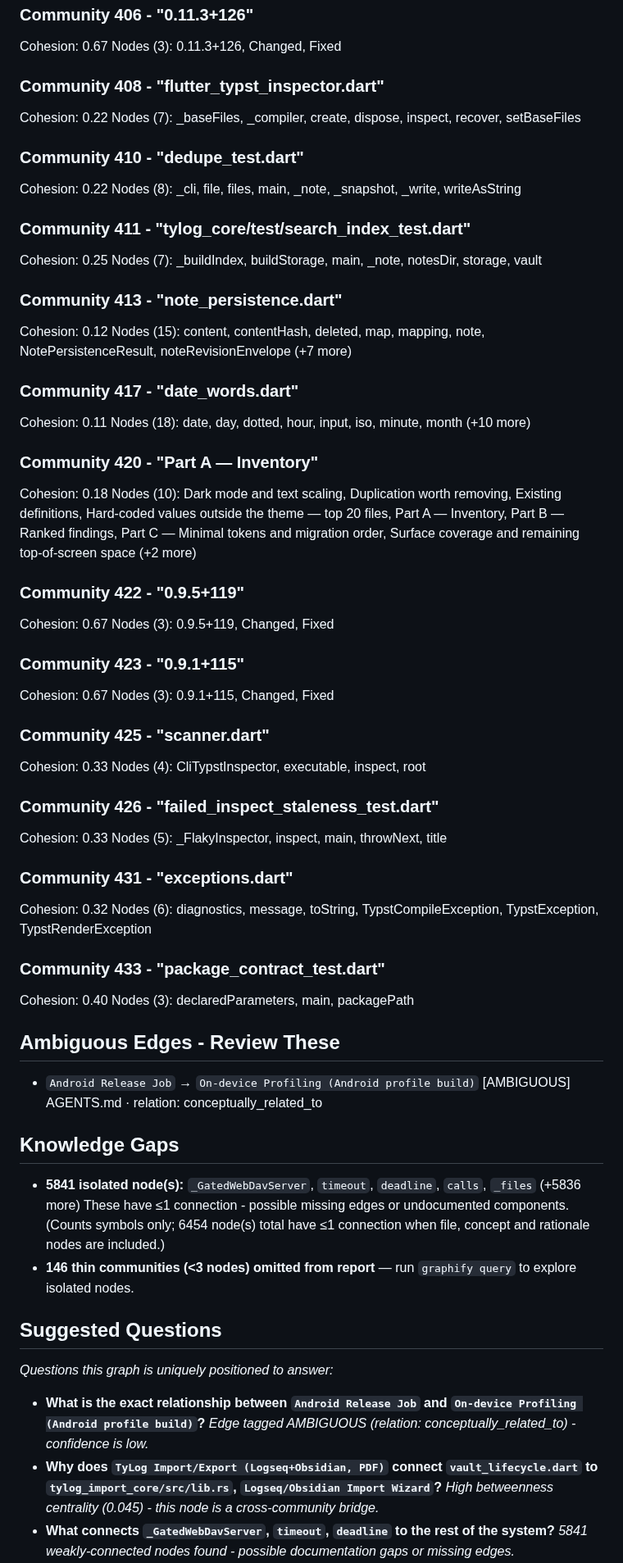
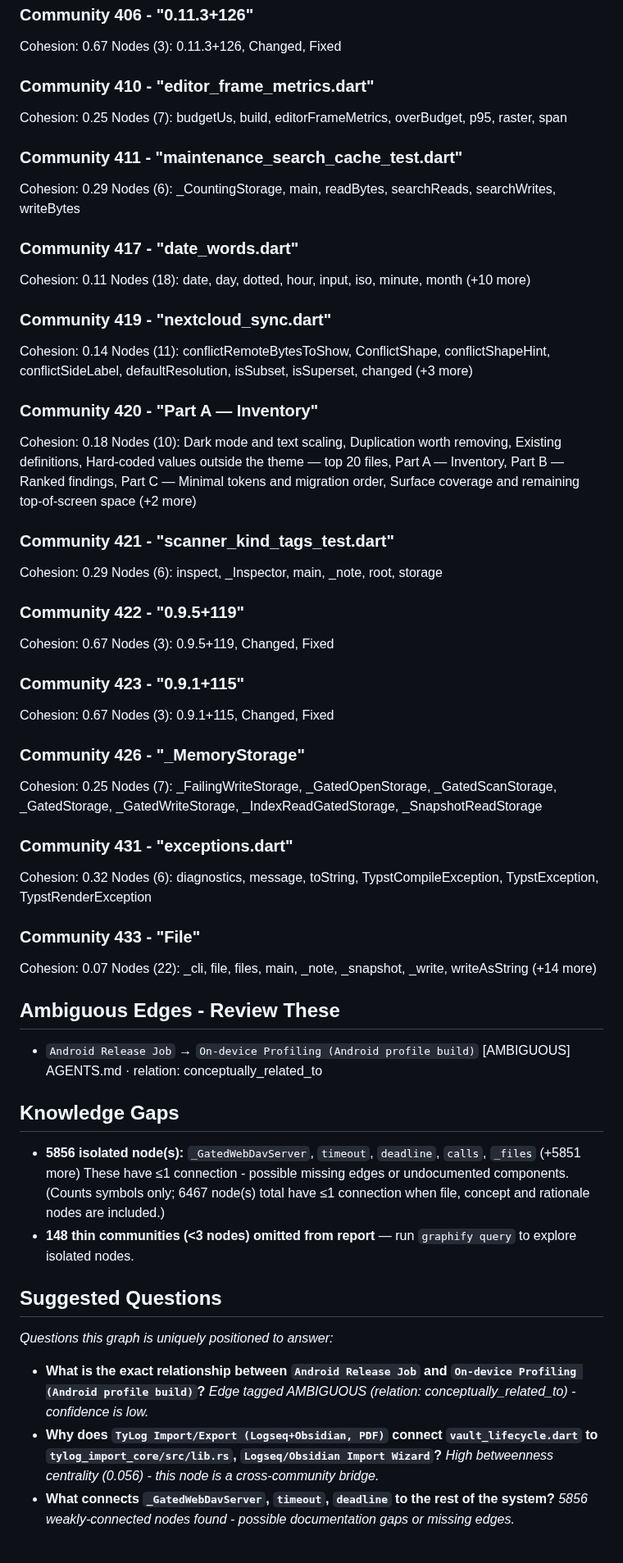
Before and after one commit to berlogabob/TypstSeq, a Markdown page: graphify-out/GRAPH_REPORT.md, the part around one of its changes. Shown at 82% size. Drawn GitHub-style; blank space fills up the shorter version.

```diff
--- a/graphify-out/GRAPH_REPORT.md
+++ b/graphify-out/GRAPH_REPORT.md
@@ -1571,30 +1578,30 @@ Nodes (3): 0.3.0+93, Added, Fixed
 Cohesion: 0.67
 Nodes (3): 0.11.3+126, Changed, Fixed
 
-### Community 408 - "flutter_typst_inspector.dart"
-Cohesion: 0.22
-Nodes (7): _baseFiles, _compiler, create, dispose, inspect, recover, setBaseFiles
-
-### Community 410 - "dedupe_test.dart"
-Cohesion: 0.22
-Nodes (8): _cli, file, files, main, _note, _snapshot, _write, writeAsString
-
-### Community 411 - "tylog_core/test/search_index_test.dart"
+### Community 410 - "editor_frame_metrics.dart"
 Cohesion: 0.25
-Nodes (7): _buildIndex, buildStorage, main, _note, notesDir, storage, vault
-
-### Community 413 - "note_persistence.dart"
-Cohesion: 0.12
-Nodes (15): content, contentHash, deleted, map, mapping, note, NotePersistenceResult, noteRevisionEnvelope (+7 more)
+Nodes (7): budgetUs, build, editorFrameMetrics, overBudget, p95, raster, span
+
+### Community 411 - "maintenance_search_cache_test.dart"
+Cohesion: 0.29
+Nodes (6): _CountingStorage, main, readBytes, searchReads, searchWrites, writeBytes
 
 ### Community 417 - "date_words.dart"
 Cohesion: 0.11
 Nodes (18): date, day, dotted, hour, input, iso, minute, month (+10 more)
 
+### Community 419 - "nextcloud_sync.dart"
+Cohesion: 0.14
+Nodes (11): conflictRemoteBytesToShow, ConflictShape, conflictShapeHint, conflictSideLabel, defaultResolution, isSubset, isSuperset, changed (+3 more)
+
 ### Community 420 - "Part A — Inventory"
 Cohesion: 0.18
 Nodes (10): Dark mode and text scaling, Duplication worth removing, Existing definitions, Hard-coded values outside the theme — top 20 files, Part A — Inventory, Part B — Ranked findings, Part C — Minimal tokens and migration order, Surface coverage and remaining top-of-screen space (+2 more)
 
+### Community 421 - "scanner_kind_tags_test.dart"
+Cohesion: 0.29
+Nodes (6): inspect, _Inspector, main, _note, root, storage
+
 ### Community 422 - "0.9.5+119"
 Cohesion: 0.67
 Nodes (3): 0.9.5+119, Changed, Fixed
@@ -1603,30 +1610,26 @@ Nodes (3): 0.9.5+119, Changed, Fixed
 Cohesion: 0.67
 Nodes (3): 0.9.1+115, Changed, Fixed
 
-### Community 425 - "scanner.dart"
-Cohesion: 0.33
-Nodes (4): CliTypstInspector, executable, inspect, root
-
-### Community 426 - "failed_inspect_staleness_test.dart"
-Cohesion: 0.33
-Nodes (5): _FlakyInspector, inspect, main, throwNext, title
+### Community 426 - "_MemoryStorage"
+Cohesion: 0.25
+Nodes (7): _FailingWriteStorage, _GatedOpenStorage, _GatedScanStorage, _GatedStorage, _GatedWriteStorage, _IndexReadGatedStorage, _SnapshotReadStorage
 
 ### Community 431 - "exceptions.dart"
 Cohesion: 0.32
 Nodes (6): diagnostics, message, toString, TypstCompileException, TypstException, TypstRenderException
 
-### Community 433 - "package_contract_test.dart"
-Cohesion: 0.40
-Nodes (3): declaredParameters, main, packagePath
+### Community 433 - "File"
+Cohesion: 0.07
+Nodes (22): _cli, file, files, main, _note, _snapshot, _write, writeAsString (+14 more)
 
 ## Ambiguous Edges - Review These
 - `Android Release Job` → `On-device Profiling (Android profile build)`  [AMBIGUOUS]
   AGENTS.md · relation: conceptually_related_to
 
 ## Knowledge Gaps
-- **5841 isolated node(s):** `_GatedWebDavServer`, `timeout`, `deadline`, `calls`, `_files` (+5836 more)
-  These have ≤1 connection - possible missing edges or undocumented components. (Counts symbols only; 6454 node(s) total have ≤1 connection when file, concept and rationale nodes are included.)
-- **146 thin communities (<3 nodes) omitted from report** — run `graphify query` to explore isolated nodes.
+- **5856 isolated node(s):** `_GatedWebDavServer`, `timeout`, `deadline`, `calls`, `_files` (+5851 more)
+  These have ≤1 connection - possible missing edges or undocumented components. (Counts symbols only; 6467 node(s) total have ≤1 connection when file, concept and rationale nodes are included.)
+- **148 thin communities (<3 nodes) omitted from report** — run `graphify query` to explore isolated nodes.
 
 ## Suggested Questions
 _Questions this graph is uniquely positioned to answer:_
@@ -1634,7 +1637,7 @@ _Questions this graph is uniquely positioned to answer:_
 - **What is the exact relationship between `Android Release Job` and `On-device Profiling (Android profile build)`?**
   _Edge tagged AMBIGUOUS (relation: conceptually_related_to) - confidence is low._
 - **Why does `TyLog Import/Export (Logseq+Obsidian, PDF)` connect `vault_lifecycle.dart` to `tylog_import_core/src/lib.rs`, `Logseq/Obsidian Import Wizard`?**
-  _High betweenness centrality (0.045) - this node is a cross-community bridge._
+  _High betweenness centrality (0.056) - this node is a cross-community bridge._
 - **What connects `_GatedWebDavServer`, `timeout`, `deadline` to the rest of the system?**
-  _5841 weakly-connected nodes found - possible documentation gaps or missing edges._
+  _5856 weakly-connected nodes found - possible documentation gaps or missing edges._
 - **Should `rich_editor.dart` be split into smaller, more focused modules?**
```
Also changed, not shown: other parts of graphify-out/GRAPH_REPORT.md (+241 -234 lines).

□ □ □ □ □

Print all records word for word, no images.

Solved problem >>
Before and after one commit to berlogabob/TypstSeq, a Markdown page: graphify-out/GRAPH_REPORT.md, the part around one of its changes. Shown at 82% size. Drawn GitHub-style; blank space fills up the shorter version.

```diff
--- a/graphify-out/GRAPH_REPORT.md
+++ b/graphify-out/GRAPH_REPORT.md
@@ -1571,30 +1578,30 @@ Nodes (3): 0.3.0+93, Added, Fixed
 Cohesion: 0.67
 Nodes (3): 0.11.3+126, Changed, Fixed
 
-### Community 408 - "flutter_typst_inspector.dart"
-Cohesion: 0.22
-Nodes (7): _baseFiles, _compiler, create, dispose, inspect, recover, setBaseFiles
-
-### Community 410 - "dedupe_test.dart"
-Cohesion: 0.22
-Nodes (8): _cli, file, files, main, _note, _snapshot, _write, writeAsString
-
-### Community 411 - "tylog_core/test/search_index_test.dart"
+### Community 410 - "editor_frame_metrics.dart"
 Cohesion: 0.25
-Nodes (7): _buildIndex, buildStorage, main, _note, notesDir, storage, vault
-
-### Community 413 - "note_persistence.dart"
-Cohesion: 0.12
-Nodes (15): content, contentHash, deleted, map, mapping, note, NotePersistenceResult, noteRevisionEnvelope (+7 more)
+Nodes (7): budgetUs, build, editorFrameMetrics, overBudget, p95, raster, span
+
+### Community 411 - "maintenance_search_cache_test.dart"
+Cohesion: 0.29
+Nodes (6): _CountingStorage, main, readBytes, searchReads, searchWrites, writeBytes
 
 ### Community 417 - "date_words.dart"
 Cohesion: 0.11
 Nodes (18): date, day, dotted, hour, input, iso, minute, month (+10 more)
 
+### Community 419 - "nextcloud_sync.dart"
+Cohesion: 0.14
+Nodes (11): conflictRemoteBytesToShow, ConflictShape, conflictShapeHint, conflictSideLabel, defaultResolution, isSubset, isSuperset, changed (+3 more)
+
 ### Community 420 - "Part A — Inventory"
 Cohesion: 0.18
 Nodes (10): Dark mode and text scaling, Duplication worth removing, Existing definitions, Hard-coded values outside the theme — top 20 files, Part A — Inventory, Part B — Ranked findings, Part C — Minimal tokens and migration order, Surface coverage and remaining top-of-screen space (+2 more)
 
+### Community 421 - "scanner_kind_tags_test.dart"
+Cohesion: 0.29
+Nodes (6): inspect, _Inspector, main, _note, root, storage
+
 ### Community 422 - "0.9.5+119"
 Cohesion: 0.67
 Nodes (3): 0.9.5+119, Changed, Fixed
@@ -1603,30 +1610,26 @@ Nodes (3): 0.9.5+119, Changed, Fixed
 Cohesion: 0.67
 Nodes (3): 0.9.1+115, Changed, Fixed
 
-### Community 425 - "scanner.dart"
-Cohesion: 0.33
-Nodes (4): CliTypstInspector, executable, inspect, root
-
-### Community 426 - "failed_inspect_staleness_test.dart"
-Cohesion: 0.33
-Nodes (5): _FlakyInspector, inspect, main, throwNext, title
+### Community 426 - "_MemoryStorage"
+Cohesion: 0.25
+Nodes (7): _FailingWriteStorage, _GatedOpenStorage, _GatedScanStorage, _GatedStorage, _GatedWriteStorage, _IndexReadGatedStorage, _SnapshotReadStorage
 
 ### Community 431 - "exceptions.dart"
 Cohesion: 0.32
 Nodes (6): diagnostics, message, toString, TypstCompileException, TypstException, TypstRenderException
 
-### Community 433 - "package_contract_test.dart"
-Cohesion: 0.40
-Nodes (3): declaredParameters, main, packagePath
+### Community 433 - "File"
+Cohesion: 0.07
+Nodes (22): _cli, file, files, main, _note, _snapshot, _write, writeAsString (+14 more)
 
 ## Ambiguous Edges - Review These
 - `Android Release Job` → `On-device Profiling (Android profile build)`  [AMBIGUOUS]
   AGENTS.md · relation: conceptually_related_to
 
 ## Knowledge Gaps
-- **5841 isolated node(s):** `_GatedWebDavServer`, `timeout`, `deadline`, `calls`, `_files` (+5836 more)
-  These have ≤1 connection - possible missing edges or undocumented components. (Counts symbols only; 6454 node(s) total have ≤1 connection when file, concept and rationale nodes are included.)
-- **146 thin communities (<3 nodes) omitted from report** — run `graphify query` to explore isolated nodes.
+- **5856 isolated node(s):** `_GatedWebDavServer`, `timeout`, `deadline`, `calls`, `_files` (+5851 more)
+  These have ≤1 connection - possible missing edges or undocumented components. (Counts symbols only; 6467 node(s) total have ≤1 connection when file, concept and rationale nodes are included.)
+- **148 thin communities (<3 nodes) omitted from report** — run `graphify query` to explore isolated nodes.
 
 ## Suggested Questions
 _Questions this graph is uniquely positioned to answer:_
@@ -1634,7 +1637,7 @@ _Questions this graph is uniquely positioned to answer:_
 - **What is the exact relationship between `Android Release Job` and `On-device Profiling (Android profile build)`?**
   _Edge tagged AMBIGUOUS (relation: conceptually_related_to) - confidence is low._
 - **Why does `TyLog Import/Export (Logseq+Obsidian, PDF)` connect `vault_lifecycle.dart` to `tylog_import_core/src/lib.rs`, `Logseq/Obsidian Import Wizard`?**
-  _High betweenness centrality (0.045) - this node is a cross-community bridge._
+  _High betweenness centrality (0.056) - this node is a cross-community bridge._
 - **What connects `_GatedWebDavServer`, `timeout`, `deadline` to the rest of the system?**
-  _5841 weakly-connected nodes found - possible documentation gaps or missing edges._
+  _5856 weakly-connected nodes found - possible documentation gaps or missing edges._
 - **Should `rich_editor.dart` be split into smaller, more focused modules?**
```
Also changed, not shown: other parts of graphify-out/GRAPH_REPORT.md (+241 -234 lines).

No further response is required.